A precise copy of the data is required, with every picture left out.

## Data shown
+--
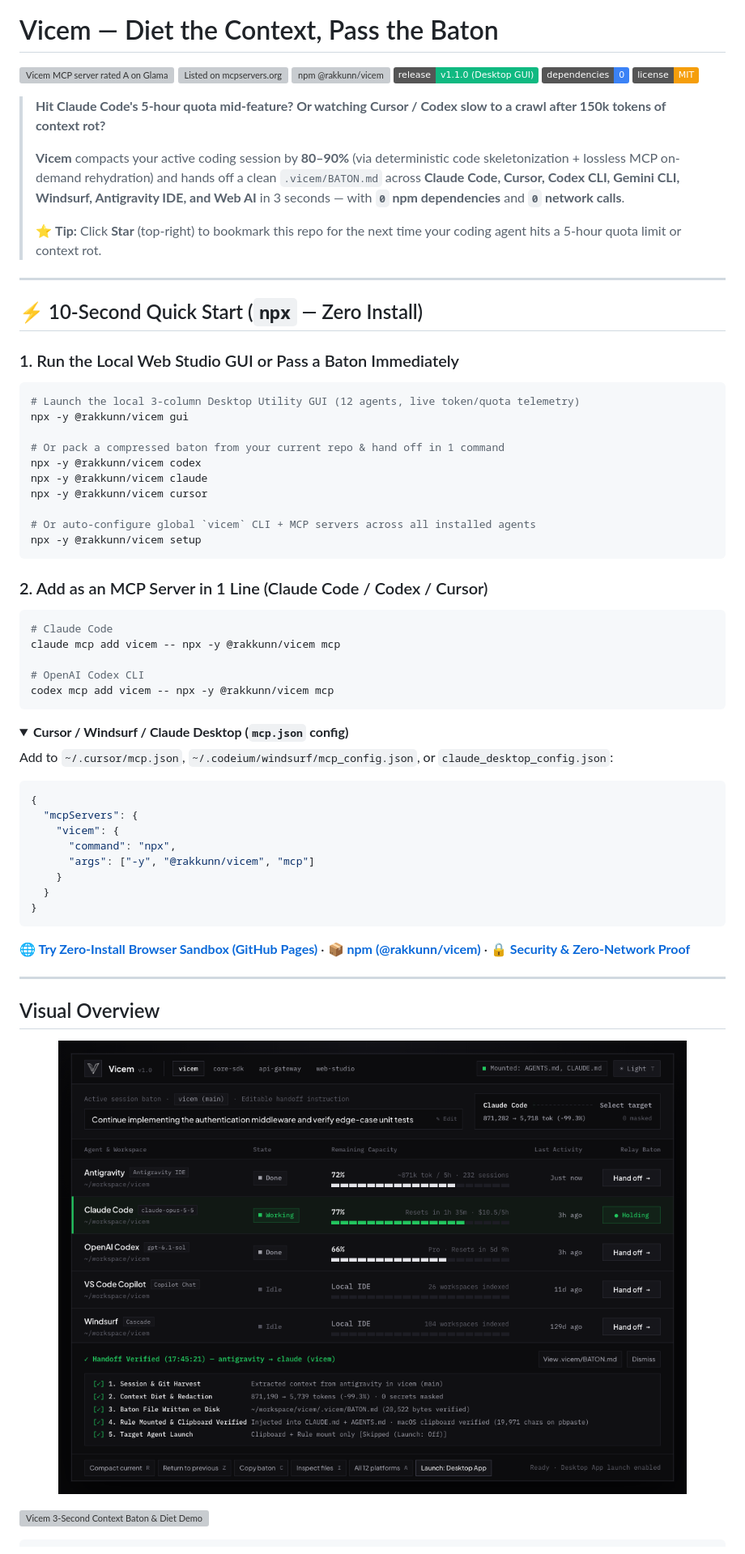
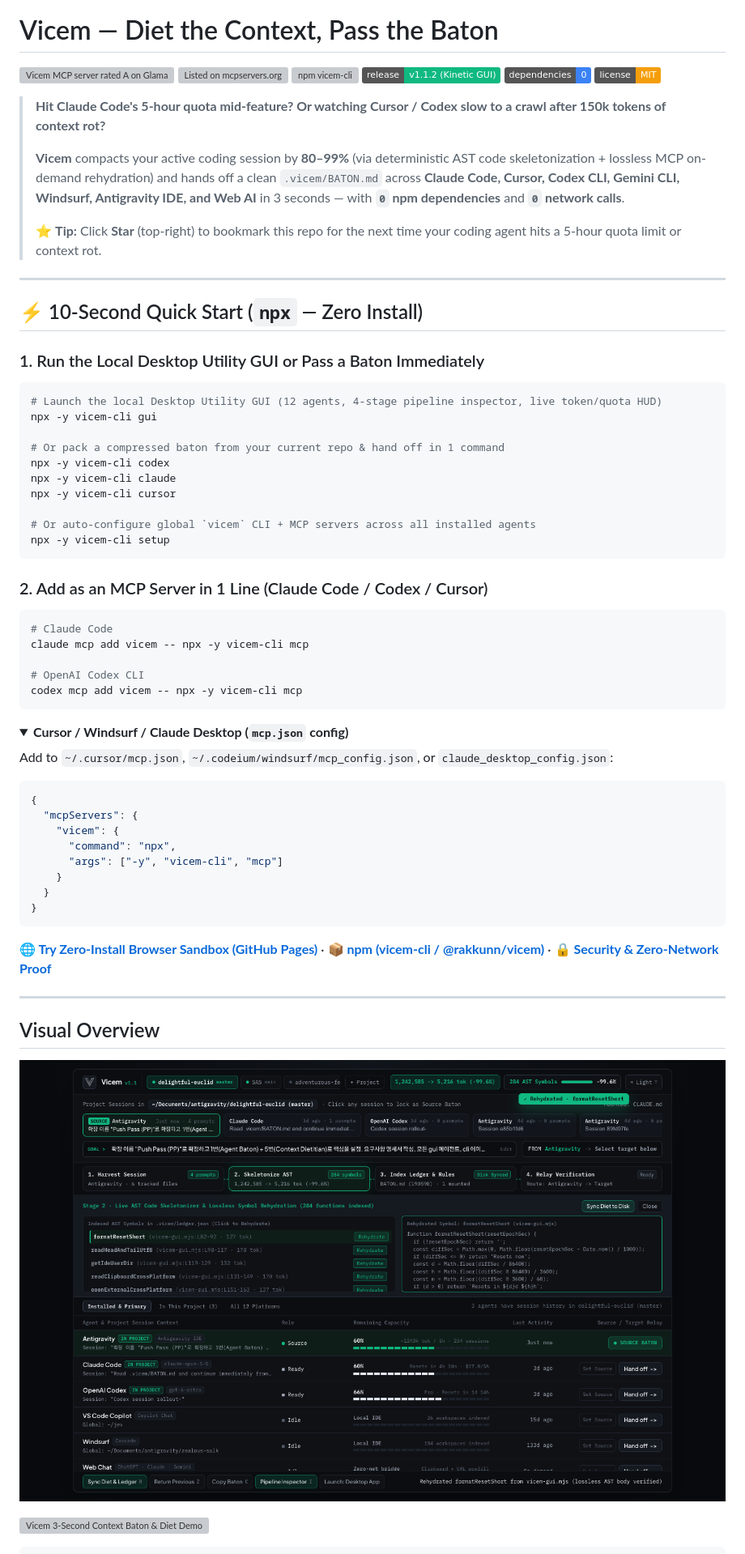
Before and after one commit to RAKKUNN/vicem, a Markdown page: README.md, the part around the change printed below. Shown: that part at 81% size. Drawn GitHub-style; pictures changed too: gui-dark.png; folded sections open; badges without logos; grey boxes are pictures that could not be loaded.

Commit message:
feat(gui): release v1.1.2 with v18 kinetic motion GUI, 4-stage pipeline inspector, and updated visuals

````diff
--- a/README.md
+++ b/README.md
@@ -11,15 +11,15 @@
 <p align="left">
   <a href="https://glama.ai/mcp/servers/RAKKUNN/vicem"><img src="https://glama.ai/mcp/servers/RAKKUNN/vicem/badges/score.svg" alt="Vicem MCP server rated A on Glama" /></a>
   <a href="https://mcpservers.org/servers/rakkunn/vicem"><img src="https://mcpservers.org/badge.svg" alt="Listed on mcpservers.org" /></a>
-  <a href="https://www.npmjs.com/package/@rakkunn/vicem"><img src="https://img.shields.io/npm/v/@rakkunn/vicem?color=CB3837&label=npm%20(@rakkunn/vicem)" alt="npm @rakkunn/vicem" /></a>
-  <a href="https://github.com/RAKKUNN/vicem/releases/tag/v1.1.0"><img src="https://img.shields.io/badge/release-v1.1.0%20(Desktop%20GUI)-10B981" alt="Release v1.1.0" /></a>
+  <a href="https://www.npmjs.com/package/vicem-cli"><img src="https://img.shields.io/npm/v/vicem-cli?color=CB3837&label=npm%20(vicem-cli)" alt="npm vicem-cli" /></a>
+  <a href="https://github.com/RAKKUNN/vicem/releases/tag/v1.1.2"><img src="https://img.shields.io/badge/release-v1.1.2%20(Kinetic%20GUI)-10B981" alt="Release v1.1.2" /></a>
   <img src="https://img.shields.io/badge/dependencies-0-3B82F6" alt="Zero Dependencies" />
   <a href="./LICENSE"><img src="https://img.shields.io/badge/license-MIT-F59E0B" alt="MIT License" /></a>
 </p>
 
 > **Hit Claude Code's 5-hour quota mid-feature? Or watching Cursor / Codex slow to a crawl after 150k tokens of context rot?**
 >
-> **Vicem** compacts your active coding session by **80–90%** (via deterministic code skeletonization + lossless MCP on-demand rehydration) and hands off a clean `.vicem/BATON.md` across **Claude Code, Cursor, Codex CLI, Gemini CLI, Windsurf, Antigravity IDE, and Web AI** in 3 seconds — with **`0` npm dependencies** and **`0` network calls**.
+> **Vicem** compacts your active coding session by **80–99%** (via deterministic AST code skeletonization + lossless MCP on-demand rehydration) and hands off a clean `.vicem/BATON.md` across **Claude Code, Cursor, Codex CLI, Gemini CLI, Windsurf, Antigravity IDE, and Web AI** in 3 seconds — with **`0` npm dependencies** and **`0` network calls**.
 >
 > ⭐ **Tip:** Click **Star** (top-right) to bookmark this repo for the next time your coding agent hits a 5-hour quota limit or context rot.
 
@@ -27,27 +27,27 @@
 
 ## ⚡ 10-Second Quick Start (`npx` — Zero Install)
 
-### 1. Run the Local Web Studio GUI or Pass a Baton Immediately
+### 1. Run the Local Desktop Utility GUI or Pass a Baton Immediately
 ```bash
-# Launch the local 3-column Desktop Utility GUI (12 agents, live token/quota telemetry)
-npx -y @rakkunn/vicem gui
+# Launch the local Desktop Utility GUI (12 agents, 4-stage pipeline inspector, live token/quota HUD)
+npx -y vicem-cli gui
 
 # Or pack a compressed baton from your current repo & hand off in 1 command
-npx -y @rakkunn/vicem codex
-npx -y @rakkunn/vicem claude
-npx -y @rakkunn/vicem cursor
+npx -y vicem-cli codex
+npx -y vicem-cli claude
+npx -y vicem-cli cursor
 
 # Or auto-configure global `vicem` CLI + MCP servers across all installed agents
-npx -y @rakkunn/vicem setup
+npx -y vicem-cli setup
 ```
 
 ### 2. Add as an MCP Server in 1 Line (Claude Code / Codex / Cursor)
 ```bash
 # Claude Code
-claude mcp add vicem -- npx -y @rakkunn/vicem mcp
+claude mcp add vicem -- npx -y vicem-cli mcp
 
 # OpenAI Codex CLI
-codex mcp add vicem -- npx -y @rakkunn/vicem mcp
+codex mcp add vicem -- npx -y vicem-cli mcp
 ```
 
 <details>
@@ -60,7 +60,7 @@ Add to `~/.cursor/mcp.json`, `~/.codeium/windsurf/mcp_config.json`, or `claude_d
   "mcpServers": {
     "vicem": {
       "command": "npx",
-      "args": ["-y", "@rakkunn/vicem", "mcp"]
+      "args": ["-y", "vicem-cli", "mcp"]
     }
   }
 }
@@ -69,7 +69,7 @@ Add to `~/.cursor/mcp.json`, `~/.codeium/windsurf/mcp_config.json`, or `claude_d
 
 <p align="left">
   <a href="https://rakkunn.github.io/vicem/"><strong>🌐 Try Zero-Install Browser Sandbox (GitHub Pages)</strong></a> ·
-  <a href="https://www.npmjs.com/package/@rakkunn/vicem"><strong>📦 npm (@rakkunn/vicem)</strong></a> ·
+  <a href="https://www.npmjs.com/package/vicem-cli"><strong>📦 npm (vicem-cli / @rakkunn/vicem)</strong></a> ·
   <a href="./SECURITY.md"><strong>🔒 Security &amp; Zero-Network Proof</strong></a>
 </p>
 
````
Also changed, not shown: other parts of README.md (+1 -1 lines), gui-light.png, gui-receipt.png (added), 5 other files.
+--
## Task output
Before and after one commit to RAKKUNN/vicem, a Markdown page: README.md, the part around the change printed below. Shown: that part at 81% size. Drawn GitHub-style; pictures changed too: gui-dark.png; folded sections open; badges without logos; grey boxes are pictures that could not be loaded.

Commit message:
feat(gui): release v1.1.2 with v18 kinetic motion GUI, 4-stage pipeline inspector, and updated visuals

````diff
--- a/README.md
+++ b/README.md
@@ -11,15 +11,15 @@
 <p align="left">
   <a href="https://glama.ai/mcp/servers/RAKKUNN/vicem"><img src="https://glama.ai/mcp/servers/RAKKUNN/vicem/badges/score.svg" alt="Vicem MCP server rated A on Glama" /></a>
   <a href="https://mcpservers.org/servers/rakkunn/vicem"><img src="https://mcpservers.org/badge.svg" alt="Listed on mcpservers.org" /></a>
-  <a href="https://www.npmjs.com/package/@rakkunn/vicem"><img src="https://img.shields.io/npm/v/@rakkunn/vicem?color=CB3837&label=npm%20(@rakkunn/vicem)" alt="npm @rakkunn/vicem" /></a>
-  <a href="https://github.com/RAKKUNN/vicem/releases/tag/v1.1.0"><img src="https://img.shields.io/badge/release-v1.1.0%20(Desktop%20GUI)-10B981" alt="Release v1.1.0" /></a>
+  <a href="https://www.npmjs.com/package/vicem-cli"><img src="https://img.shields.io/npm/v/vicem-cli?color=CB3837&label=npm%20(vicem-cli)" alt="npm vicem-cli" /></a>
+  <a href="https://github.com/RAKKUNN/vicem/releases/tag/v1.1.2"><img src="https://img.shields.io/badge/release-v1.1.2%20(Kinetic%20GUI)-10B981" alt="Release v1.1.2" /></a>
   <img src="https://img.shields.io/badge/dependencies-0-3B82F6" alt="Zero Dependencies" />
   <a href="./LICENSE"><img src="https://img.shields.io/badge/license-MIT-F59E0B" alt="MIT License" /></a>
 </p>
 
 > **Hit Claude Code's 5-hour quota mid-feature? Or watching Cursor / Codex slow to a crawl after 150k tokens of context rot?**
 >
-> **Vicem** compacts your active coding session by **80–90%** (via deterministic code skeletonization + lossless MCP on-demand rehydration) and hands off a clean `.vicem/BATON.md` across **Claude Code, Cursor, Codex CLI, Gemini CLI, Windsurf, Antigravity IDE, and Web AI** in 3 seconds — with **`0` npm dependencies** and **`0` network calls**.
+> **Vicem** compacts your active coding session by **80–99%** (via deterministic AST code skeletonization + lossless MCP on-demand rehydration) and hands off a clean `.vicem/BATON.md` across **Claude Code, Cursor, Codex CLI, Gemini CLI, Windsurf, Antigravity IDE, and Web AI** in 3 seconds — with **`0` npm dependencies** and **`0` network calls**.
 >
 > ⭐ **Tip:** Click **Star** (top-right) to bookmark this repo for the next time your coding agent hits a 5-hour quota limit or context rot.
 
@@ -27,27 +27,27 @@
 
 ## ⚡ 10-Second Quick Start (`npx` — Zero Install)
 
-### 1. Run the Local Web Studio GUI or Pass a Baton Immediately
+### 1. Run the Local Desktop Utility GUI or Pass a Baton Immediately
 ```bash
-# Launch the local 3-column Desktop Utility GUI (12 agents, live token/quota telemetry)
-npx -y @rakkunn/vicem gui
+# Launch the local Desktop Utility GUI (12 agents, 4-stage pipeline inspector, live token/quota HUD)
+npx -y vicem-cli gui
 
 # Or pack a compressed baton from your current repo & hand off in 1 command
-npx -y @rakkunn/vicem codex
-npx -y @rakkunn/vicem claude
-npx -y @rakkunn/vicem cursor
+npx -y vicem-cli codex
+npx -y vicem-cli claude
+npx -y vicem-cli cursor
 
 # Or auto-configure global `vicem` CLI + MCP servers across all installed agents
-npx -y @rakkunn/vicem setup
+npx -y vicem-cli setup
 ```
 
 ### 2. Add as an MCP Server in 1 Line (Claude Code / Codex / Cursor)
 ```bash
 # Claude Code
-claude mcp add vicem -- npx -y @rakkunn/vicem mcp
+claude mcp add vicem -- npx -y vicem-cli mcp
 
 # OpenAI Codex CLI
-codex mcp add vicem -- npx -y @rakkunn/vicem mcp
+codex mcp add vicem -- npx -y vicem-cli mcp
 ```
 
 <details>
@@ -60,7 +60,7 @@ Add to `~/.cursor/mcp.json`, `~/.codeium/windsurf/mcp_config.json`, or `claude_d
   "mcpServers": {
     "vicem": {
       "command": "npx",
-      "args": ["-y", "@rakkunn/vicem", "mcp"]
+      "args": ["-y", "vicem-cli", "mcp"]
     }
   }
 }
@@ -69,7 +69,7 @@ Add to `~/.cursor/mcp.json`, `~/.codeium/windsurf/mcp_config.json`, or `claude_d
 
 <p align="left">
   <a href="https://rakkunn.github.io/vicem/"><strong>🌐 Try Zero-Install Browser Sandbox (GitHub Pages)</strong></a> ·
-  <a href="https://www.npmjs.com/package/@rakkunn/vicem"><strong>📦 npm (@rakkunn/vicem)</strong></a> ·
+  <a href="https://www.npmjs.com/package/vicem-cli"><strong>📦 npm (vicem-cli / @rakkunn/vicem)</strong></a> ·
   <a href="./SECURITY.md"><strong>🔒 Security &amp; Zero-Network Proof</strong></a>
 </p>
 
````
Also changed, not shown: other parts of README.md (+1 -1 lines), gui-light.png, gui-receipt.png (added), 5 other files.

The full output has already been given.